At the turn of the century, Fairgoers tied their horses to rails set up on the infield. The Racing office was built in 1935 and is considered the best racing office around. The judges' stand used to be where the tote board is now. It looked like a square version of the current Security Building Bandstand. By the 1940s, it succumbed to age, and at this point, a new structure was built on the grandstand roof. The use of a starting gate was started in the 1940s and night racing began in 1957. For decades, the racetrack used calculating machines to handle the betting until 1988, when the use of computers helped with the computations. Rochester is the only fair in the state that has maintained its racetrack and its racing heritage. Other area racetracks that have closed include Bridgetown, Cornish, Deerfield, Dover, Gorham, Hopkinton, Kennebunk, Laconia, Lancaster, Newmarket, and Pittsfield.
Pari-Mutuel Harness Racing
Before the 1930s, there was no legalized Pari-Mutuel betting at the racetrack, but there were betting pools with a 50 cent limit on gambling. The bookies wore white coats and stood next to the track on platforms near the bandstand. Mutuel betting started here in 1934 and the Rochester Fair were the only Fair in the United States to have it. In 1935, pari-mutuel Racing started at the fair with runners and trotters. Pari-Mutuel harness racing, one of Rochester Fair's main attractions, draws huge crowds from miles around every night of the fair. Over the years, the Fair has hosted some champion horses, including Margaret Dillon, the first pacer to run the mile in two minutes. World records have been set here, including the record for In Hand Coach and Under Saddle in 1936, the mile and an eighth both trot and pace in 1967, and for the high wheel sulky trot and pace in 1969.
The ''Hall of Fame''
A museum known as the ''Hall of Fame'' open to the public during the Fair is located in a room under the grandstand. The center attraction is a life sized model of a horse, with sulky and driver. The walls of the room are covered with pictures of drivers and horses and lined with cases containing racing silks and trophies, honoring those who have raced at the local track. Pictures and other memorabilia from former fairs have been donated to be displayed here. On exhibit are copies of sheet music by Laurence Willey, who composed ''Rochester Fair March'', ''Rochester Fair Waltz'', and ''Rochester Fair Rag''. There are paintings of horses painted by the famous Rochester native, Wilbur Duntley, known as the designer or our Parson Main monument.

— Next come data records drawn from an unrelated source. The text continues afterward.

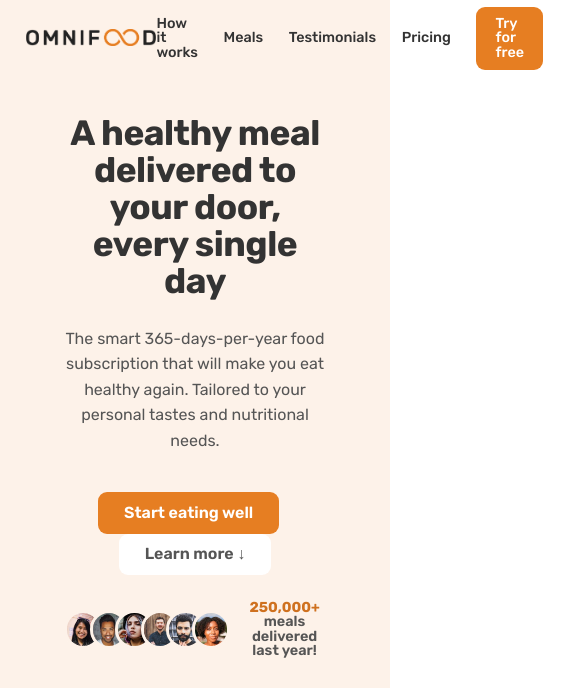
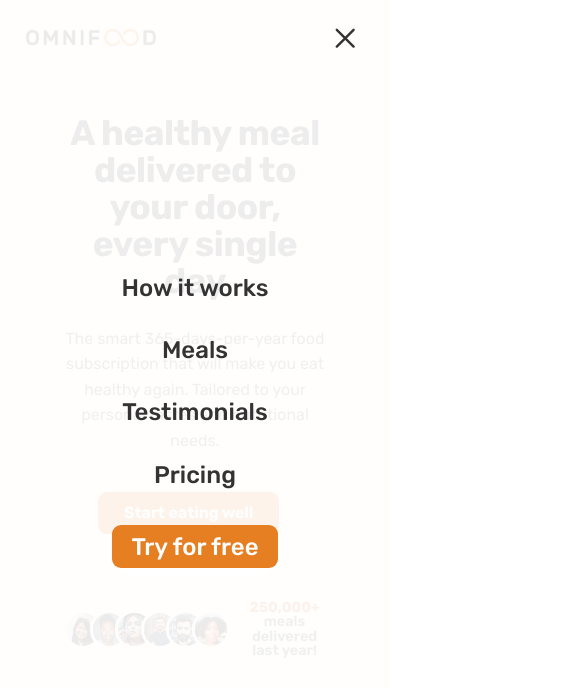
Before and after one commit to mjamecny/omnifood, a plain HTML site: page index.html in a window 390 px wide. Shown: the top 688 px of the page, 585 px wide, since content can reach past the window. Drawn offline with nearby package versions, Linux system fonts and the light colour scheme.

Commit message:
building the mobile navigation

```diff
--- a/css/general.css
+++ b/css/general.css
@@ -52,6 +52,7 @@ SPACING SYSTEM (px)
 
 html{
   font-size: 62.5%;
+  overflow-x: hidden;
 }
 
 body{
@@ -59,6 +60,8 @@ body{
   line-height: 1;
   font-weight: 400;
   color: #555;
+  /* Only works if there is nothing absolutely positioned in relation to body */
+  overflow-x: hidden;
 }
 
 /********************************************************/
--- a/css/queries.css
+++ b/css/queries.css
@@ -119,6 +119,61 @@ Instead, 1rem = 1em = 16px
   .btn--form{
     margin-top: 1.2rem;
   }
+
+  /* MOBILE NAVIGATION */
+  .btn-mobile-nav{
+    display: block;
+  }
+
+  .main-nav{
+    background-color: rgba(255, 255, 255, 0.91);
+    position: absolute;
+    top: 0;
+    left: 0;
+    width: 100%;
+    height: 100vh;
+
+    display: flex;
+    justify-content: center;
+    align-items: center;
+    transition: all .5s ease-in;
+    transform: translateX(100%);
+
+    /* 1) Hide it visually */
+    opacity: 0;
+
+    /* 2) Make it unaccessible to mouse and keyboard */
+    pointer-events: none;
+
+    /* 3) Hide it from screen readers */
+    visibility: hidden;
+  }
+
+  .nav-open .main-nav{
+    opacity: 1;
+    pointer-events: auto;
+    visibility: visible;
+    transform: translateX(0);
+  }
+
+  .main-nav-list{
+    flex-direction: column;
+    gap: 4.8rem;
+  }
+
+  .main-nav-link:link,
+  .main-nav-link:visited {
+    font-size: 3rem;
+  }
+
+  .nav-open .icon-mobile-nav[name="close-outline"]{
+    display: block;
+  }
+
+  .nav-open .icon-mobile-nav[name="menu-outline"]{
+    display: none;
+  }
+
 }
 
 
--- a/css/style.css
+++ b/css/style.css
@@ -9,6 +9,7 @@
   /* Because we want the header to be sticky later */
   height: 9.6rem;
   padding: 0 4.8rem;
+  position: relative;
 }
 .logo{
   height: 2.2rem;
@@ -51,6 +52,25 @@
 .main-nav-link.nav-cta:hover,
 .main-nav-link.nav-cta:active {
   background-color: #cf711f;
+}
+
+/* MOBILE */
+.btn-mobile-nav{
+  border: none;
+  background: none;
+  cursor: pointer;
+
+  display: none;
+}
+
+.icon-mobile-nav{
+  height: 4.8rem;
+  width: 4.8rem;
+  color: #333;
+}
+
+.icon-mobile-nav[name="close-outline"]{
+  display: none;
 }
 /********************************************************/
 /* HERO SECTION */
--- a/index.html
+++ b/index.html
@@ -15,7 +15,7 @@
     <title>Omnifood</title>
   </head>
   <body>
-    <header class="header">
+    <header class="header nav-open">
       <a href="#">
         <img src="img/omnifood-logo.png" alt="Omnifood logo" class="logo">
       </a>
@@ -28,6 +28,10 @@
           <li><a class="main-nav-link nav-cta" href="#">Try for free</a></li>
         </ul>
       </nav>
+      <button class="btn-mobile-nav">
+        <ion-icon class="icon-mobile-nav" name="menu-outline"></ion-icon>
+        <ion-icon class="icon-mobile-nav" name="close-outline"></ion-icon>
+      </button>
     </header>
     <main>
       <section class="section-hero">
```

The old Fair Wagon is stored outside this room. Today the Rochester Fair attracts more then 150,000 people annually.